Why You Should Start Sharing Your Salary Around the Office
The standard policy is Don’t Ask, Don’t Tell. But is it actually helping anybody but the company?
Every young professional hears the lines eventually. A stern warning of heartfelt advice. Don’t ask people what they make, and be careful who you tell. It’s a taboo to discuss salary with, well, anyone.
“It’s none of their business what you make.”
“You don’t want to make people jealous.”
I’ve heard many reasons why salary shouldn’t be shared, but none explained how keeping the secret actually helps you as an employee. (Spoiler alert) It doesn’t.
Millennials are more likely than their parents to share their salaries with friends, family and coworkers. And we all should. Despite the growing trend, the majority of professionals entering the workforce still feel uneasy about the whole thing. And it’s understandable given that’s all we’ve heard throughout life.

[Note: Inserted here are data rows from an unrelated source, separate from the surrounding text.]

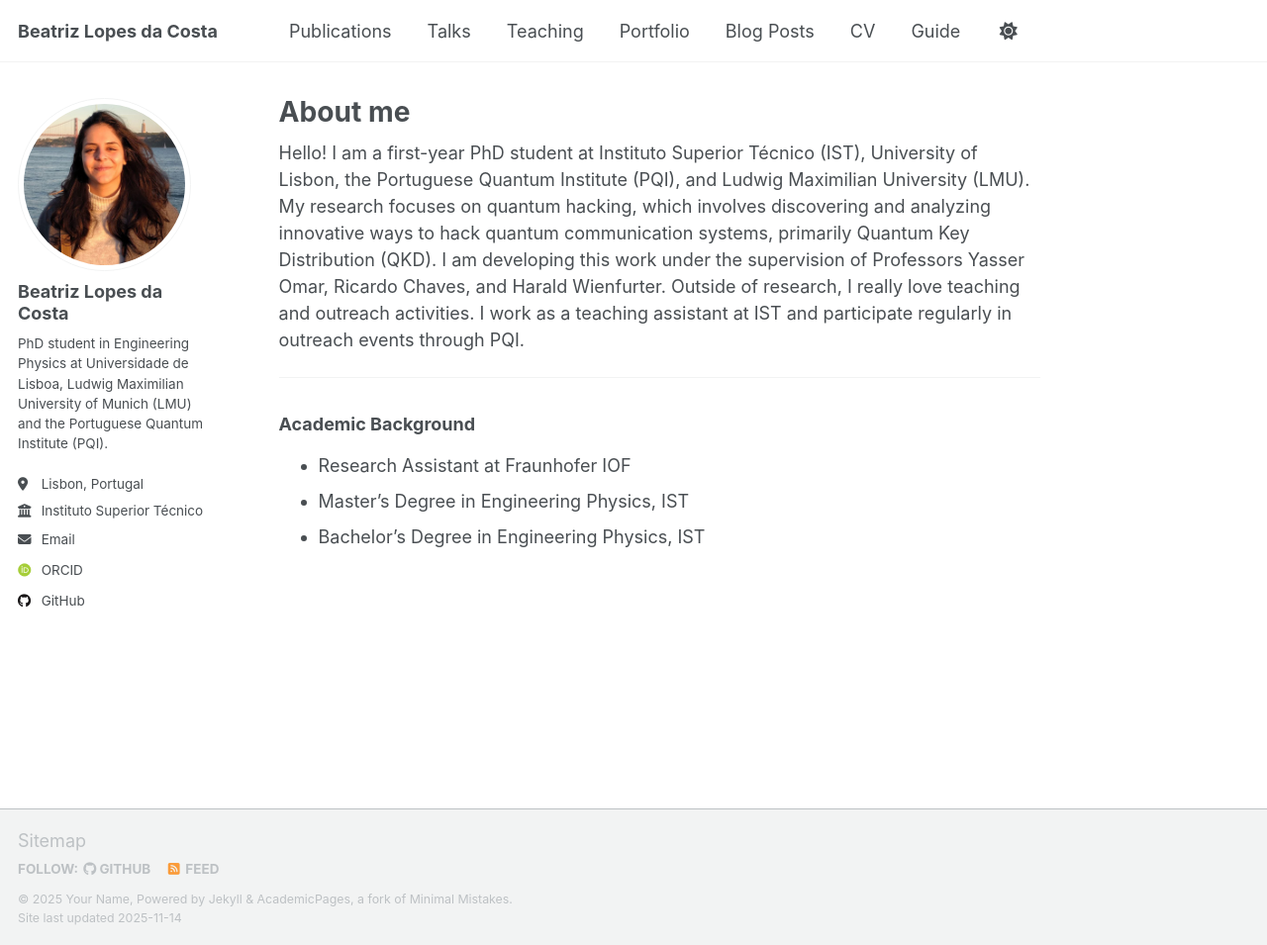
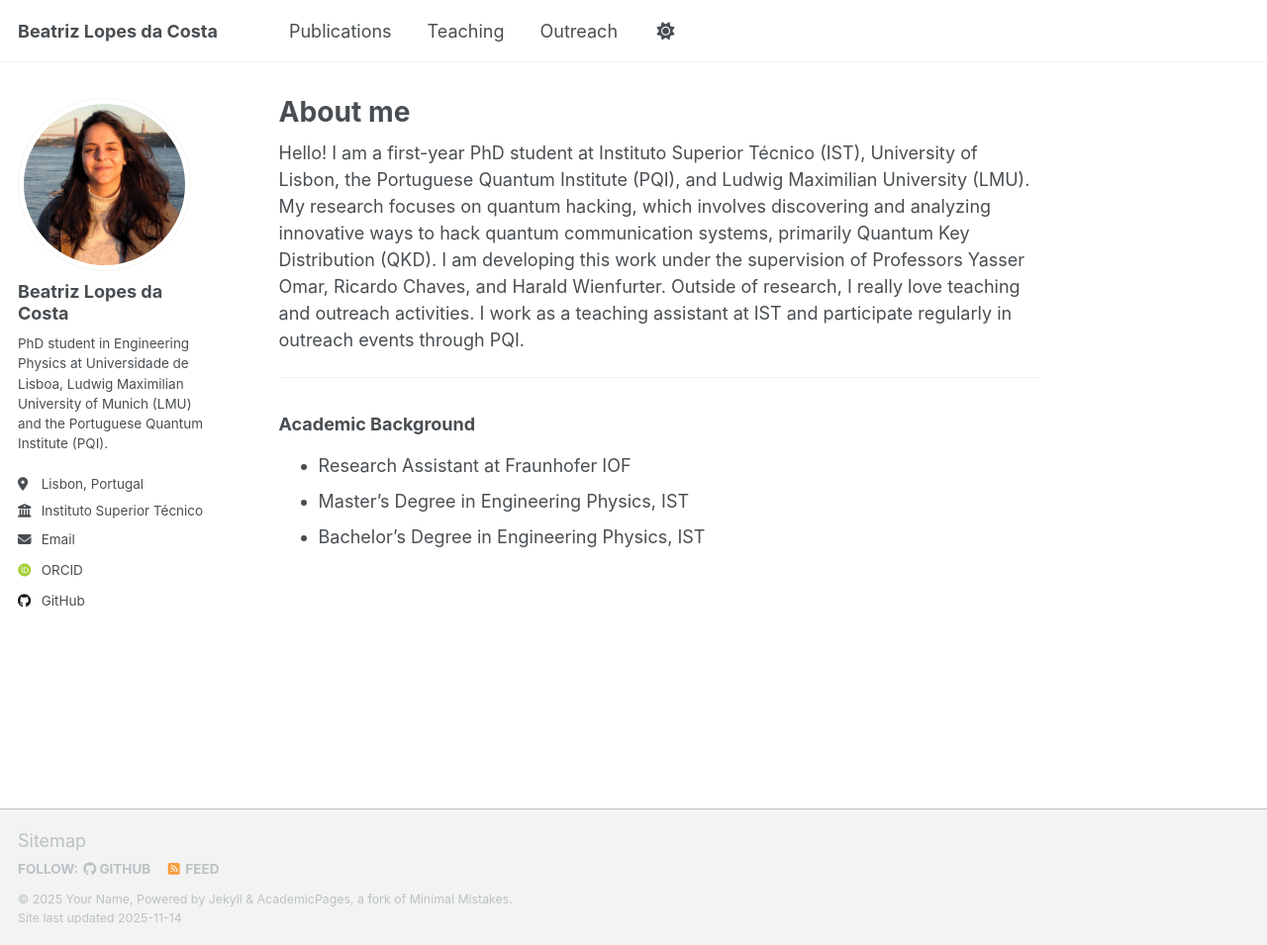
Before and after one commit to beatriz-costa00/beatriz-costa00.github.io, a Jekyll site: the page built from _pages/about.md, in a window 1280 px wide and 955 px high. Shown: the whole window at 99% size. Built offline with Jekyll 4.4.1, drawn with Linux system fonts in a browser that asks for light colours; some web fonts are replaced; a script that is not in the unit is left out.

Commit message:
Modify navigation links and clean up entries
Updated navigation links and commented out unused entries.

```diff
--- a/_data/navigation.yml
+++ b/_data/navigation.yml
@@ -11,23 +11,23 @@ main:
   - title: "Publications"
     url: /publications/
 
-  - title: "Talks"
-    url: /talks/
-
   - title: "Teaching"
     url: /teaching/
 
-  - title: "Portfolio"
-    url: /portfolio/
+  - title: "Outreach"
+    url: /talks/
 
-  - title: "Blog Posts"
-    url: /year-archive/
+  #- title: "Portfolio"
+  #  url: /portfolio/
 
-  - title: "CV"
-    url: /cv/
+  #- title: "Blog Posts"
+  #  url: /year-archive/
+
+  #- title: "CV"
+  #  url: /cv/
 
   # - title: "CV"
   #   url: /cv-json/
 
-  - title: "Guide"
-    url: /markdown/
+  # - title: "Guide"
+  #  url: /markdown/
```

I try to share my salary whenever necessary — so I don’t get labeled a hypocrite — and in hopes it adds some value. When the going rate for your job is public domain, it makes it harder for companies to underpay because you understand the worth you command. Like buying a car, the more research you do, the less a salesman can get over on you.
Trading salaries isn’t so you can storm into a manager’s office demanding you get paid as much as your friend. It’s about learning the market for your job, how you fit into that market, and leveraging the information to get what you deserve. It’s about negotiating for the win-win.

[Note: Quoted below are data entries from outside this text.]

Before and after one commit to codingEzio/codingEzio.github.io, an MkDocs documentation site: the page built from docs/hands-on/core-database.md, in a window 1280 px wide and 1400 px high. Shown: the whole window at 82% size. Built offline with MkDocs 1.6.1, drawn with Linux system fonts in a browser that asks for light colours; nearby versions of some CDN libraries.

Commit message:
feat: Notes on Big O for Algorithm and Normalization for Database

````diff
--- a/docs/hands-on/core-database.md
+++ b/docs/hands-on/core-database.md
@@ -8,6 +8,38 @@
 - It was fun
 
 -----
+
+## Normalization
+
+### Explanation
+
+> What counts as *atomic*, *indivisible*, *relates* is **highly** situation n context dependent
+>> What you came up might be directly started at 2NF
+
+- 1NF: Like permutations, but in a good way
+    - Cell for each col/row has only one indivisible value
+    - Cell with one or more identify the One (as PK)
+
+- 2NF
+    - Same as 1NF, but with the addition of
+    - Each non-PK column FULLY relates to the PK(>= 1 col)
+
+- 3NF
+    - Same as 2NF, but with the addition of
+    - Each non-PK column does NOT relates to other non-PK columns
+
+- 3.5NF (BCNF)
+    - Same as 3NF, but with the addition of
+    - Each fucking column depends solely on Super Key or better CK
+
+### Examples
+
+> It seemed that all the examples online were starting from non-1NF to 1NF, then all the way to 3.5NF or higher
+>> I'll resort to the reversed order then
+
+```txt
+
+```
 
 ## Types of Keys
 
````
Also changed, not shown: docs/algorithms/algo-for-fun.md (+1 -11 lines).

Salary insights are a vital tool in any professional toolkit, but they are just the start. Knowing the why, is just as important as the how much.
The whys are those specialized skills and cross sectional experiences that take a qualified candidate above and beyond the requirements. Not every applicant brings the exact same qualifications. As a professional, actively seeking or not, learning what factors into raising that base salary needs to be understood before starting negotiations.
Websites like Glassdoor have become as essential to the job application process as Linkedin because of the frame of reference they provide. These sites provide the benefit of comfortable sharing, without the worry of social consequences and office politics. And making candid salary discussions common practice in offices adds even more value.
Nevertheless , the perception endures that coworkers will envy or resent you for making more than they do. But, is this how you would react hearing a coworker makes more than you? Or would you prepare your case to ask management for a raise?
Obviously, the executives and managers are the first to warn against sharing this information. What’s surprising are the workers who spread the paranoia. Secrecy most often benefits the company, not the worker. The employee’s lack of information ultimately gets leveraged to get labor for cheap. Seasoned professionals, and recent grads alike are ripe for exploitation when there is no relevant data available to compare.
Now, everyone shouldn’t shout their salary from the rooftops indiscriminately. Consider who you share with, and how you communicate the message.
Unless you are comfortable being asked for loans on a regular basis, the whole world doesn’t need to know how much you earn. Coworkers could get the wrong idea or misunderstand. Sometimes an employee actually does deserve higher pay for the same job because specialized skills make them more qualified.
However, no one sharing their salary with anyone disproportionately benefits the people writing the checks, not those receiving them. And sharing your pay could profit the entire workforce. Like a vaccine and herd immunization, quality information requires mass participation for the full benefits.
Hopefully, opening up about salary can lead to more robust conversations about the qualifications and experiences leveraged to gain additional benefits. Offices should be a place of open conversations about the skills rewarded in the workplace. Leadership should be accountable for upholding the standard of compensation. Ultimately, the individual worker should be in control of their career.